Inspections by the Pennsylvania Department of Environmental Protection (“DEP”) under its expanded Chesapeake Bay agricultural inspection program indicate that approximately 40% of farmers in the Chesapeake Bay watershed do not have required manure management plans, erosion and sediment plans, or both. DEP has been implementing its expanded Chesapeake Bay inspection program for approximately one year. The inspection program is part of Pennsylvania’s overall efforts to reduce the amount of nutrients and sediments flowing into local streams and ultimately to the Chesapeake Bay.
During the past year, DEP inspected approximately 12% of farmland, 3,093,000 acres, located in the Chesapeake Bay watershed. These inspections were conducted under both the expanded Chesapeake Bay inspection program and the Commonwealth’s Act 38 Nutrient Management Program. Most of the inspections were performed by county conservation district staff, although DEP staff will conduct inspections in a number of counties, including York and Dauphin Counties.
Most farms are required to have one or more plans in place to manage manure and reduce erosion from farming activities. DEP’s inspections generally focused on whether farms had the appropriate plans in place and not whether the plans were actually being implemented. DEP is pursuing enforcement against farmers who are not meeting their planning requirements. It is also likely that DEP will be expanding the scope of its inspections over time.
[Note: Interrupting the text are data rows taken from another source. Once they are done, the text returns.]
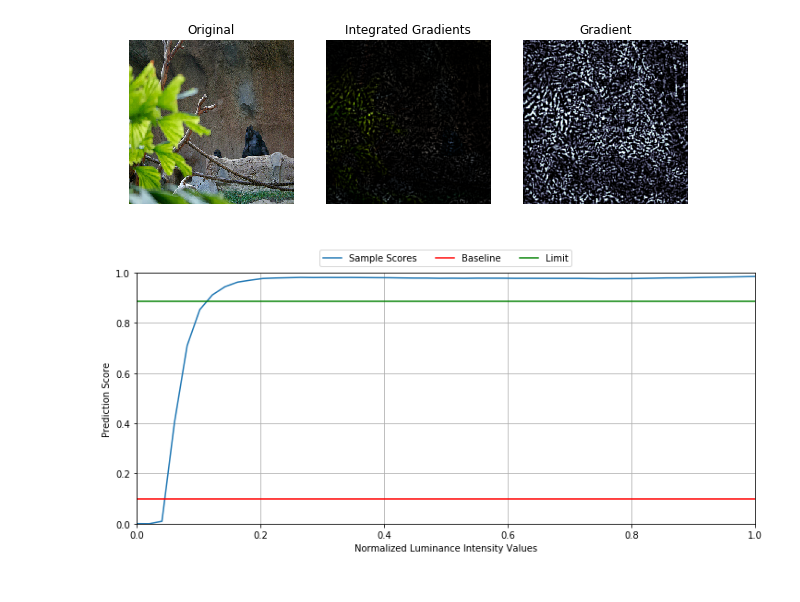
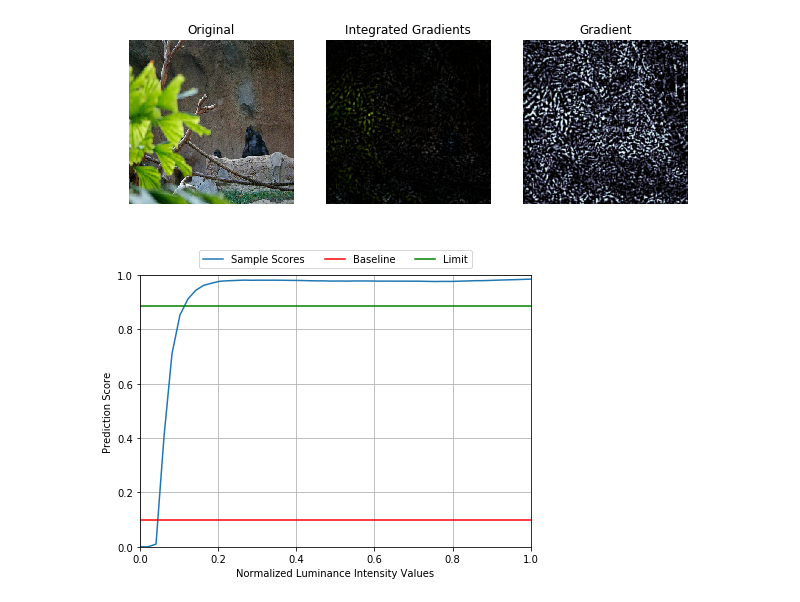
Before and after one commit to paudom/iNNterpret, a Jupyter notebook: innterpret/ZUTesting/IntGrad.ipynb, the cells around one changed output. Drawn from its saved outputs; the diff is of its cells as text; code cells hidden in the pictures.

```diff
--- a/innterpret/ZUTesting/IntGrad.ipynb
+++ b/innterpret/ZUTesting/IntGrad.ipynb
@@ -148,17 +148,17 @@ visualize_heatmap(imgData,IntGradImg,sinImg[0],savePath)
 # %% [output]
 [figure]
 # %%
-fig = plt.figure(figsize=(12, 5))
+fig = plt.figure(figsize=(7, 5))
 plt.plot(interY,predictions)
 plt.axhline(y=minBase, color='r', linestyle='-')
 plt.axhline(y=maxBase, color='g', linestyle='-')
 plt.xlabel('Normalized Luminance Intensity Values')
 plt.ylabel('Prediction Score')
 plt.grid(True)
 plt.legend(['Sample Scores','Baseline','Limit'],bbox_to_anchor=(0., 1.025, 1., 0.102), loc=8,
            ncol=3, mode="center", borderaxespad=0.)
 plt.axis([0.0, 1.0, 0.0, 1.0])
 plt.show()
 fig.savefig('./Results/IntGrad/int_graph.png',dpi=250)
 # %% [output]
-[figure, old version]
+[figure, new version]
```
Also changed, not shown: 6 other files.
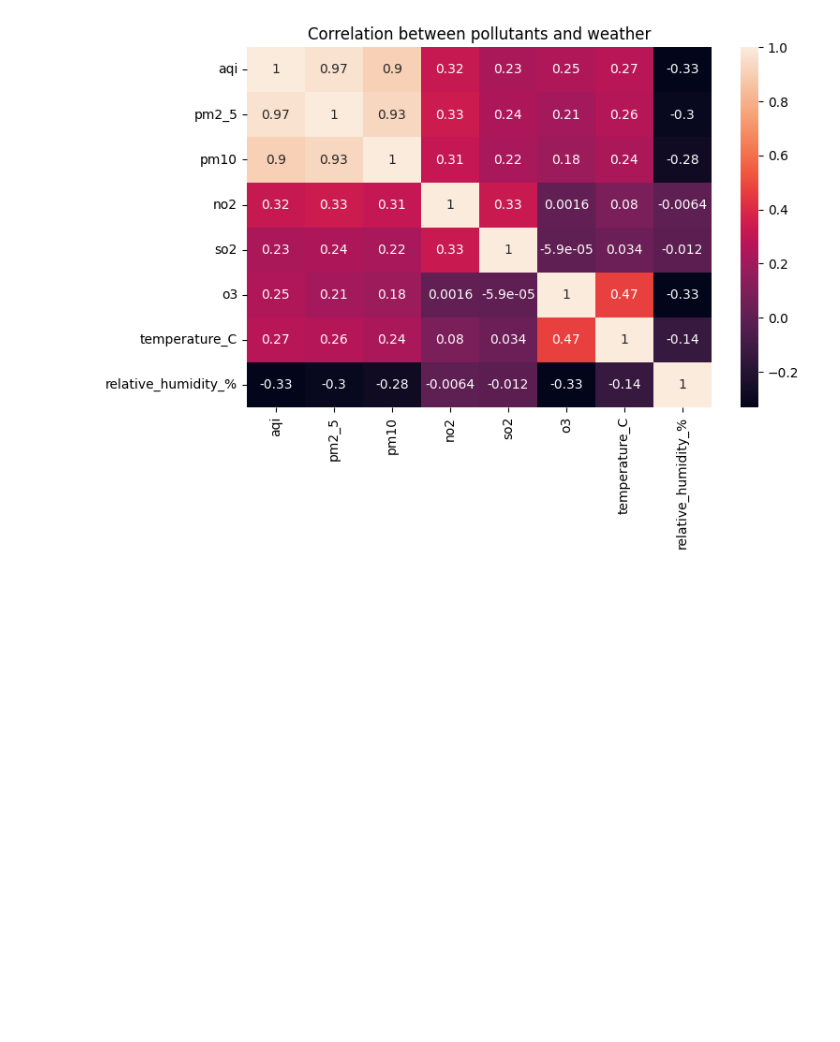
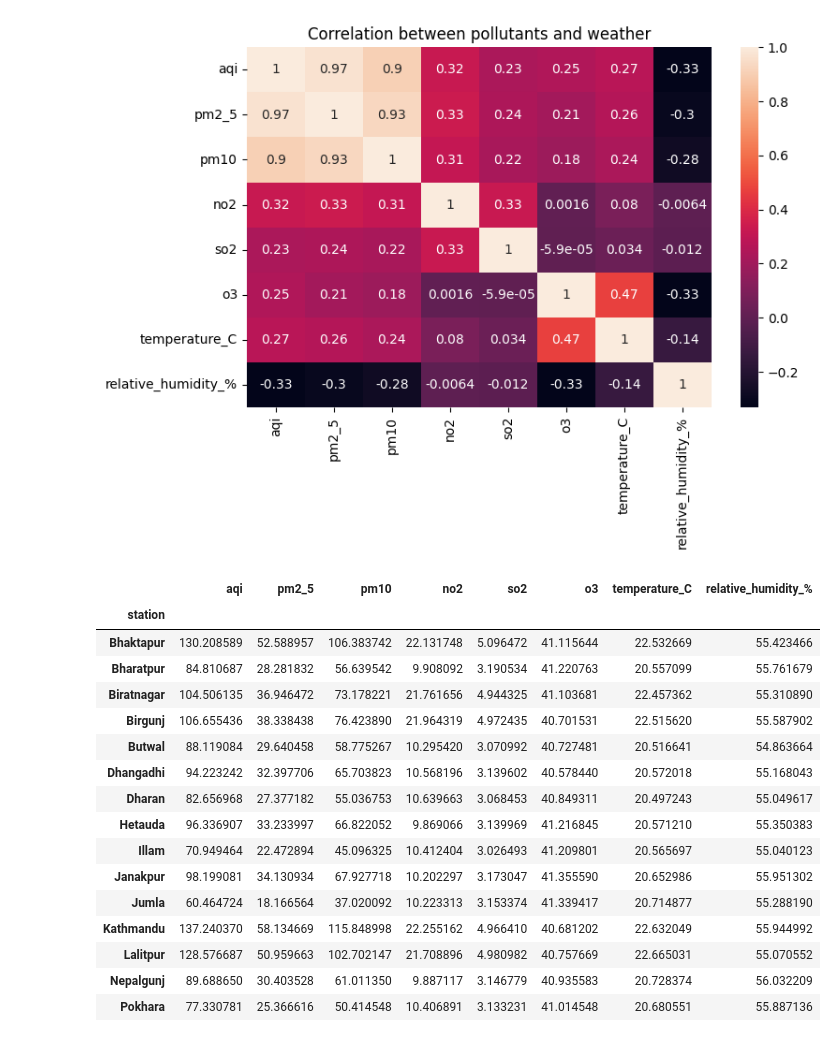
Before and after one commit to shawinCreates/Dhulo-Watch, a Jupyter notebook: notebooks/EDA.ipynb, the cells around one changed output. Cells and saved outputs as stored; diff of their text form; code cells hidden in the pictures; blank space fills up the shorter version.

```diff
--- a/notebooks/EDA.ipynb
+++ b/notebooks/EDA.ipynb
@@ -244,3 +245,24 @@ plt.title("Correlation between pollutants and weather")
 plt.show()
 # %% [output]
 [figure]
+# %%
+avg_pollution_station = dataset.groupby("station")[numeric_columns].mean()
+avg_pollution_station
+# %% [output]
+|  | aqi | pm2_5 | pm10 | no2 | so2 | o3 | temperature_C | relative_humidity_% |
+| station |  |  |  |  |  |  |  |  |
+| Bhaktapur | 130.208589 | 52.588957 | 106.383742 | 22.131748 | 5.096472 | 41.115644 | 22.532669 | 55.423466 |
+| Bharatpur | 84.810687 | 28.281832 | 56.639542 | 9.908092 | 3.190534 | 41.220763 | 20.557099 | 55.761679 |
+| Biratnagar | 104.506135 | 36.946472 | 73.178221 | 21.761656 | 4.944325 | 41.103681 | 22.457362 | 55.310890 |
+| Birgunj | 106.655436 | 38.338438 | 76.423890 | 21.964319 | 4.972435 | 40.701531 | 22.515620 | 55.587902 |
+| Butwal | 88.119084 | 29.640458 | 58.775267 | 10.295420 | 3.070992 | 40.727481 | 20.516641 | 54.863664 |
+| Dhangadhi | 94.223242 | 32.397706 | 65.703823 | 10.568196 | 3.139602 | 40.578440 | 20.572018 | 55.168043 |
+| Dharan | 82.656968 | 27.377182 | 55.036753 | 10.639663 | 3.068453 | 40.849311 | 20.497243 | 55.049617 |
+| Hetauda | 96.336907 | 33.233997 | 66.822052 | 9.869066 | 3.139969 | 41.216845 | 20.571210 | 55.350383 |
+| Illam | 70.949464 | 22.472894 | 45.096325 | 10.412404 | 3.026493 | 41.209801 | 20.565697 | 55.040123 |
+| Janakpur | 98.199081 | 34.130934 | 67.927718 | 10.202297 | 3.173047 | 41.355590 | 20.652986 | 55.951302 |
+| Jumla | 60.464724 | 18.166564 | 37.020092 | 10.223313 | 3.153374 | 41.339417 | 20.714877 | 55.288190 |
+| Kathmandu | 137.240370 | 58.134669 | 115.848998 | 22.255162 | 4.966410 | 40.681202 | 22.632049 | 55.944992 |
+| Lalitpur | 128.576687 | 50.959663 | 102.702147 | 21.708896 | 4.980982 | 40.757669 | 22.665031 | 55.070552 |
+| Nepalgunj | 89.688650 | 30.403528 | 61.011350 | 9.887117 | 3.146779 | 40.935583 | 20.728374 | 56.032209 |
+| Pokhara | 77.330781 | 25.366616 | 50.414548 | 10.406891 | 3.133231 | 41.014548 | 20.680551 | 55.887136 |
```
Also changed, not shown: parts of 10 cells of this notebook.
Enforcement actions by DEP could include the issuance of orders and/or monetary penalties. Attorneys at Stock and Leader are available to advise farmers on required plans and to assist farmers if they are the subject of DEP enforcement actions.